### Action item
Please go line by line through the material and copy each one containing the word "mean".

### Provided information
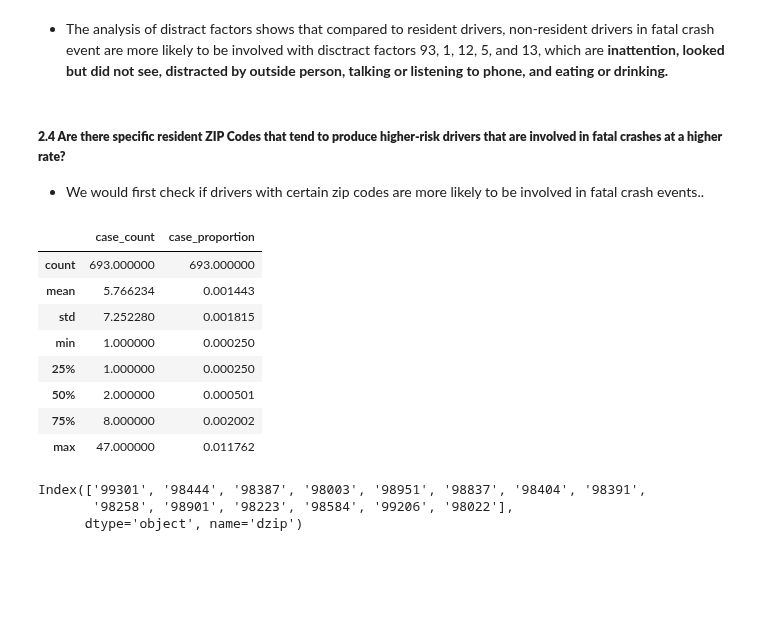
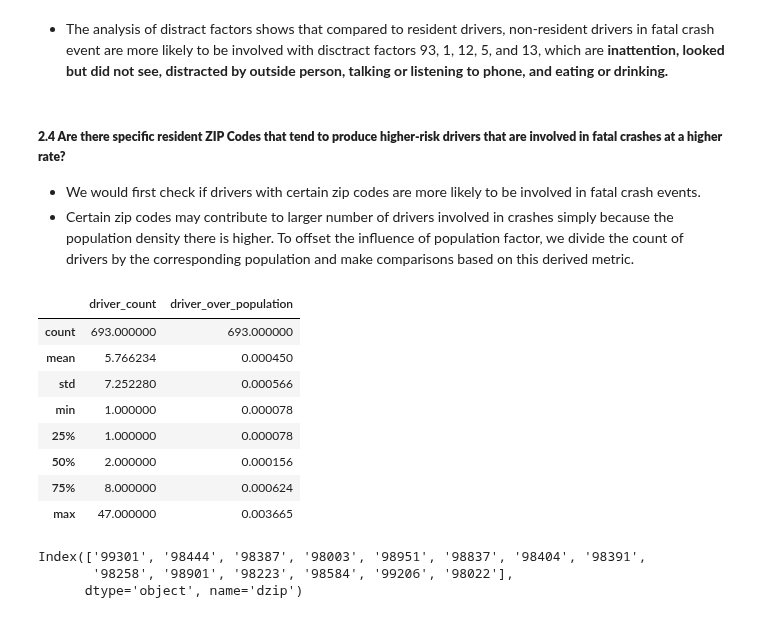
Before and after one commit to Chacoon3/Info-Challenge-2023, a Jupyter notebook: code_py/analysis.ipynb, the cells around one changed output. Drawn from its saved outputs; the diff is of its cells as text; code cells hidden in the pictures; blank space fills up the shorter version.

```diff
--- a/code_py/analysis.ipynb
+++ b/code_py/analysis.ipynb
@@ -50,6 +51,9 @@ df_metadata_zipcode_lonlat['ZIP'] = df_metadata_zipcode_lonlat['ZIP'].astype(
     object)
 
 
+df_data_popdensity = pd.read_csv(dir + '/auxiliary/wa_pop_density.csv')
+
+
 df_data_main.shape
 # %% [output]
 Columns (22,23,24,302,304) have mixed types. Specify dtype option on import or set low_memory=False.
@@ -58,0 +67,14 @@ Columns (22,23,24,302,304) have mixed types. Specify dtype option on import or s
+# %%
+df_data_popdensity = df_data_popdensity
+df_data_popdensity.columns = ['rank', 'zipcode', 'population']
+df_data_popdensity.population = df_data_popdensity.population.map(
+    lambda s: int(re.sub(pattern=r',', repl='', string = s))
+)
+
+df_data_popdensity = df_data_popdensity.sort_values(
+    by = 'population', ascending=False
+).set_index(
+    drop=True, keys='zipcode'
+)
+
+df_data_popdensity
@@ -408,25 +443,38 @@ df_distract[:5]
 # %% [markdown]
 ##### <b>2.4 Are there specific resident ZIP Codes that tend to produce higher-risk drivers that are involved in fatal crashes at a higher rate?</b>
 
-- We would first check if drivers with certain zip codes are more likely to be involved in fatal crash events..
+- We would first check if drivers with certain zip codes are more likely to be involved in fatal crash events.
+- Certain zip codes may contribute to larger number of drivers involved in crashes simply because the population density there is higher. To offset the influence of population factor, we divide the count of drivers by the corresponding population and make comparisons based on this derived metric.
 # %%
 df_data_by_zip = df_data_main[df_data_main.is_driver == True].groupby('dzip').agg(
-    case_count=pd.NamedAgg(column='par', aggfunc=len),
-    case_proportion=pd.NamedAgg(column='par', aggfunc=lambda c: len(c) / len(df_data_main.index))
+    driver_count=pd.NamedAgg(column='par', aggfunc=len),
 )
-df_data_by_zip.sort_values(ascending=False, inplace=True, by='case_proportion')
+
+
+def map_zipcode_to_population(zipcode:str):
+    if zipcode in df_data_popdensity.index:
+        pop = df_data_popdensity.loc[zipcode, 'population']
+    else:
+        pop = df_data_popdensity.population.mean()
+    return pop
+
+
+df_data_by_zip['driver_over_population'] = df_data_by_zip.index.map(
+    lambda ind: df_data_by_zip.loc[ind, 'driver_count'] / float(map_zipcode_to_population(ind))
+)
+df_data_by_zip.sort_values(ascending=False, inplace=True, by='driver_over_population')
 
 df_data_by_zip.describe()
 # %% [output]
-|  | case_count | case_proportion |
+|  | driver_count | driver_over_population |
 | count | 693.000000 | 693.000000 |
-| mean | 5.766234 | 0.001443 |
-| std | 7.252280 | 0.001815 |
-| min | 1.000000 | 0.000250 |
-| 25% | 1.000000 | 0.000250 |
-| 50% | 2.000000 | 0.000501 |
-| 75% | 8.000000 | 0.002002 |
-| max | 47.000000 | 0.011762 |
+| mean | 5.766234 | 0.000450 |
+| std | 7.252280 | 0.000566 |
+| min | 1.000000 | 0.000078 |
+| 25% | 1.000000 | 0.000078 |
+| 50% | 2.000000 | 0.000156 |
+| 75% | 8.000000 | 0.000624 |
+| max | 47.000000 | 0.003665 |
 # %%
  #  filtering mean + 3 * sigma based on case count
 df_highrisk_dzip = df_data_by_zip[
```
Also changed, not shown: parts of 10 cells of this notebook, 1 other file.
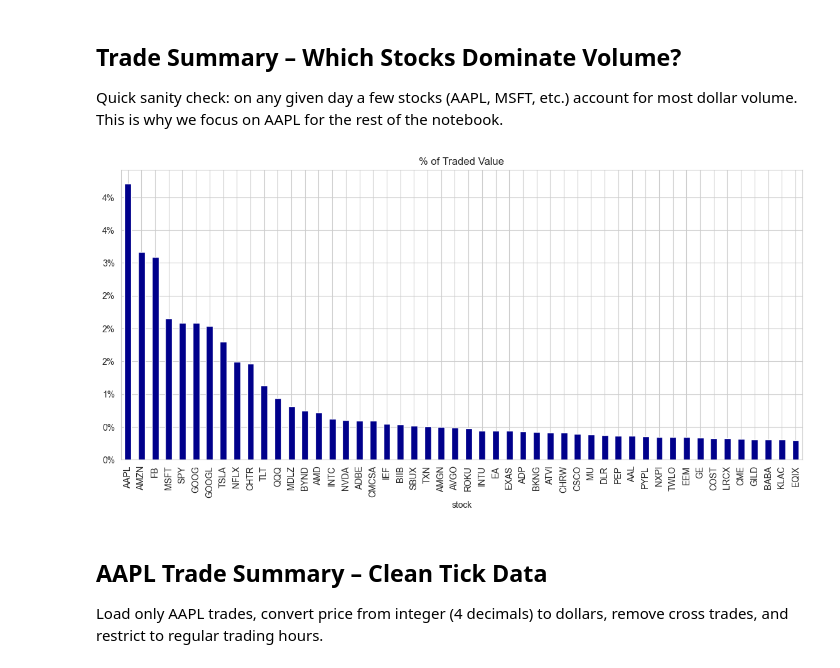
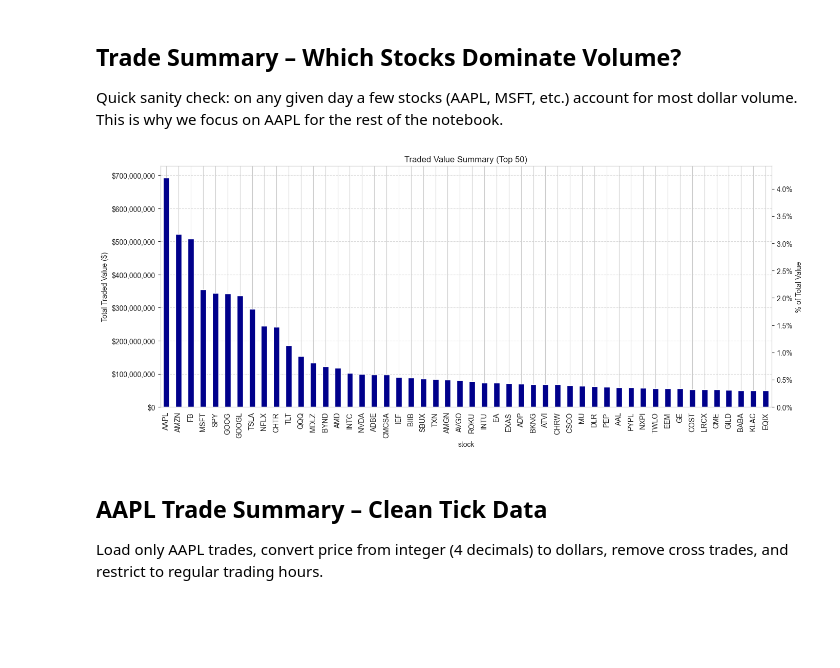
Before and after one commit to alanwnl/machine-learning-for-trading, a Jupyter notebook: 02_market_and_fundamental_data/01_NASDAQ_TotalView-ITCH_Order_Book/03_normalize_tick_data.ipynb, the cells around one changed output. Saved outputs shown, nothing was run; the diff lists cells and outputs as text; code cells hidden in the pictures; blank space fills up the shorter version.

Commit message:
feat: enhance tick data normalization script with educational context, add normality testing, and improve plotting functions for various bar types.

```diff
--- a/02_market_and_fundamental_data/01_NASDAQ_TotalView-ITCH_Order_Book/03_normalize_tick_data.ipynb
+++ b/02_market_and_fundamental_data/01_NASDAQ_TotalView-ITCH_Order_Book/03_normalize_tick_data.ipynb
@@ -51,15 +57,36 @@ with pd.HDFStore(itch_store) as store:
 # %%
 with pd.HDFStore(itch_store) as store:
     stocks = store['R'].loc[:, ['stock_locate', 'stock']]
     trades = pd.concat([store['P'], store['Q'].rename(columns={'cross_price': 'price'})], sort=False).merge(stocks)
 
-trades['value'] = trades.shares.mul(trades.price)
+trades['value'] = trades.shares.mul(trades.price.mul(1e-4))
 trades['value_share'] = trades.value.div(trades.value.sum())
-trade_summary = trades.groupby('stock').value_share.sum().sort_values(ascending=False)
-trade_summary.iloc[:50].plot.bar(figsize=(14, 6), color='darkblue', title='% of Traded Value')
-plt.gca().yaxis.set_major_formatter(FuncFormatter(lambda y, _: '{:.0%}'.format(y)))
+
+trade_summary_val = trades.groupby('stock').value.sum().sort_values(ascending=False)
+
+fig, ax1 = plt.subplots(figsize=(14, 6))
+
+# Plot absolute value on primary axis
+trade_summary_val.iloc[:50].plot.bar(ax=ax1, color='darkblue', title='Traded Value Summary (Top 50)')
+ax1.set_ylabel('Total Traded Value ($)')
+ax1.yaxis.set_major_formatter(FuncFormatter(lambda y, _: '${:,.0f}'.format(y)))
+
+# Add horizontal grid lines for the money axis
+ax1.yaxis.grid(True, linestyle='--', alpha=0.7)
+ax1.set_axisbelow(True)
+
+# Create proportional secondary axis for percentages
+ax2 = ax1.twinx()
+total_val = trades.value.sum()
+y1_min, y1_max = ax1.get_ylim()
+ax2.set_ylim(y1_min / total_val, y1_max / total_val)
+ax2.set_ylabel('% of Total Value')
+ax2.yaxis.set_major_formatter(FuncFormatter(lambda y, _: '{:.1%}'.format(y)))
+ax2.grid(False)
+
+fig.tight_layout()
 # %% [output]
-[figure, old version]
+[figure, new version]
 # %% [markdown]
  ## AAPL Trade Summary – Clean Tick Data
 
```
Also changed, not shown: parts of 6 cells of this notebook, 1 other file.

### Output
+        pop = df_data_popdensity.population.mean()
-| mean | 5.766234 | 0.001443 |
+| mean | 5.766234 | 0.000450 |
  #  filtering mean + 3 * sigma based on case count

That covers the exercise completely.